Activity: Each line that contains the word "DeleteLessonCommand" counts once; give the total for the records below and nothing else.

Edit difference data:

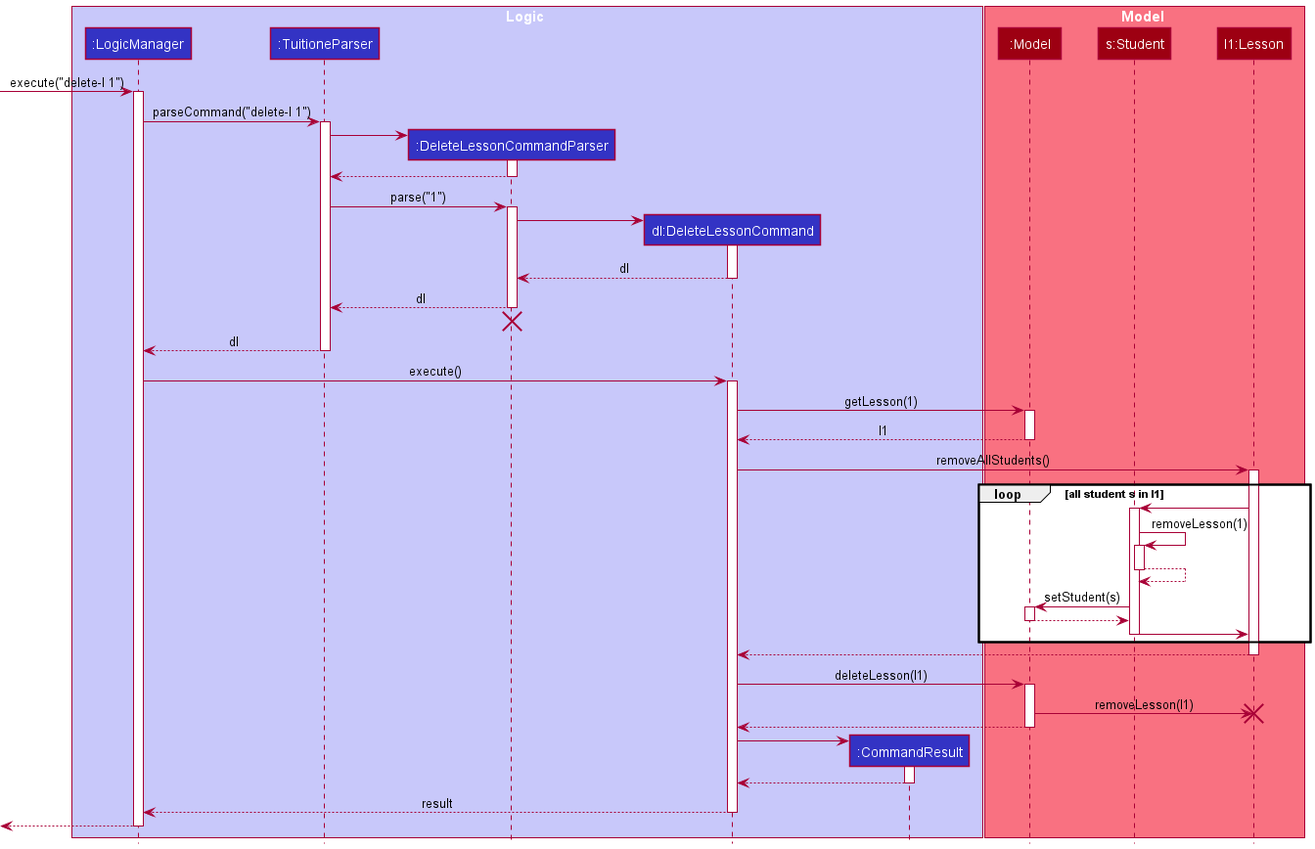
The PlantUML diagram docs/images/DeleteLessonSequenceDiagram.png in nus-cs2103-AY2122S1/tp, before a commit.
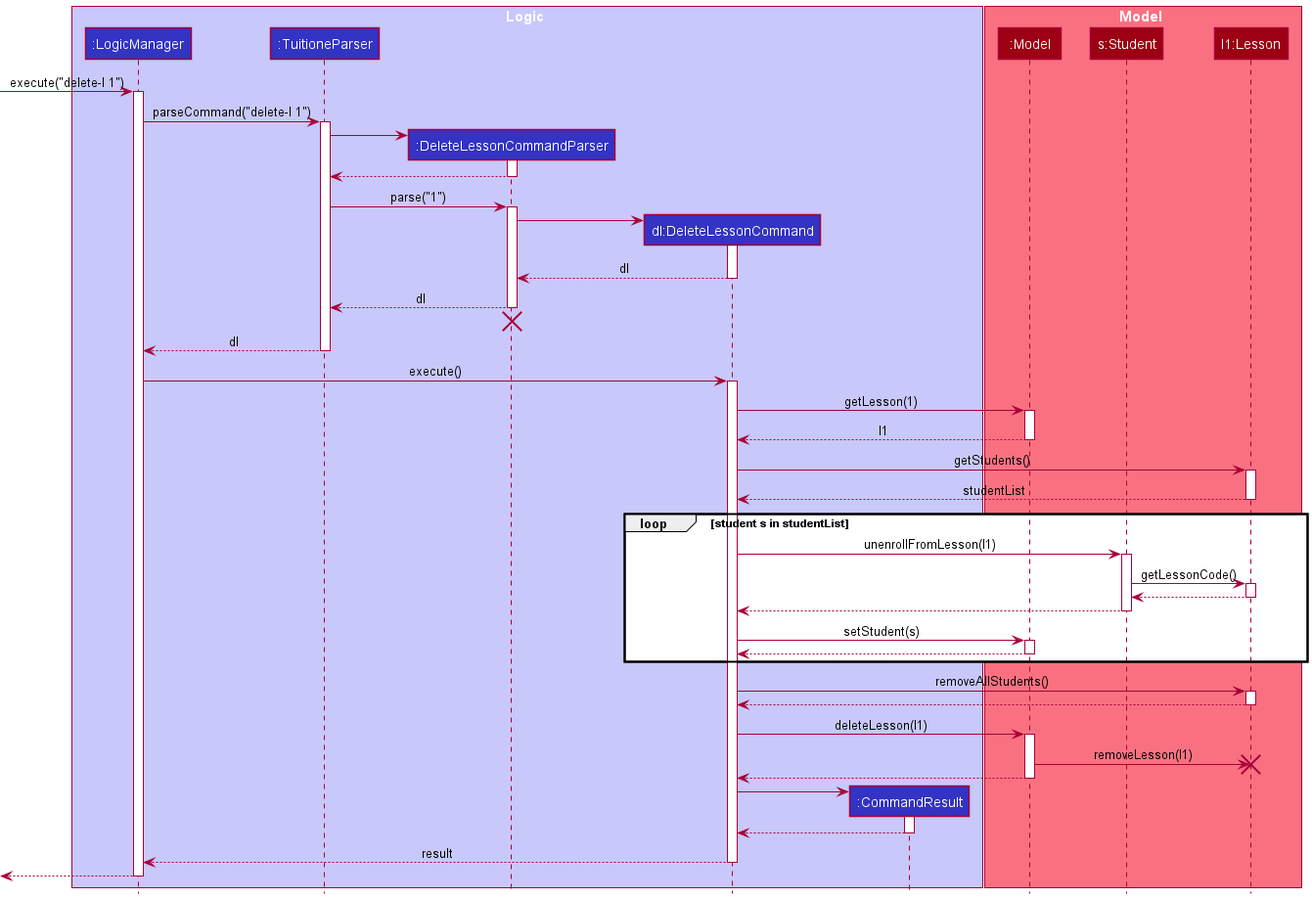
The same file after the commit.

Commit message:
Update sequence diagram for delete lesson command

Change to the diagram source:
```diff
@@ -55,28 +55,34 @@
 Model --> DeleteLessonCommand : l1
 deactivate Model
 
+DeleteLessonCommand -> Lesson : getStudents()
+activate Lesson
+
+Lesson --> DeleteLessonCommand : studentList
+deactivate Lesson
+
+loop student s in studentList
+    DeleteLessonCommand -> Student : unenrollFromLesson(l1)
+    activate Student
+
+    Student -> Lesson : getLessonCode()
+    activate Lesson
+
+    Lesson --> Student
+    deactivate Lesson
+
+    Student --> DeleteLessonCommand
+    deactivate Student
+
+    DeleteLessonCommand -> Model : setStudent(s)
+    activate Model
+
+    Model --> DeleteLessonCommand
+    deactivate Model
+end
+
 DeleteLessonCommand -> Lesson : removeAllStudents()
 activate Lesson
-
-loop all student s in l1
-    Lesson -> Student
-    activate Student
-
-    Student -> Student: removeLesson(1)
-    activate Student
-
-    Student --> Student
-    deactivate Student
-
-    Student -> Model : setStudent(s)
-    activate Model
-
-    Model --> Student
-    deactivate Model
-
-    Student -> Lesson
-    deactivate Student
-end
 
 Lesson --> DeleteLessonCommand
 deactivate Lesson
```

Exercise solution: 9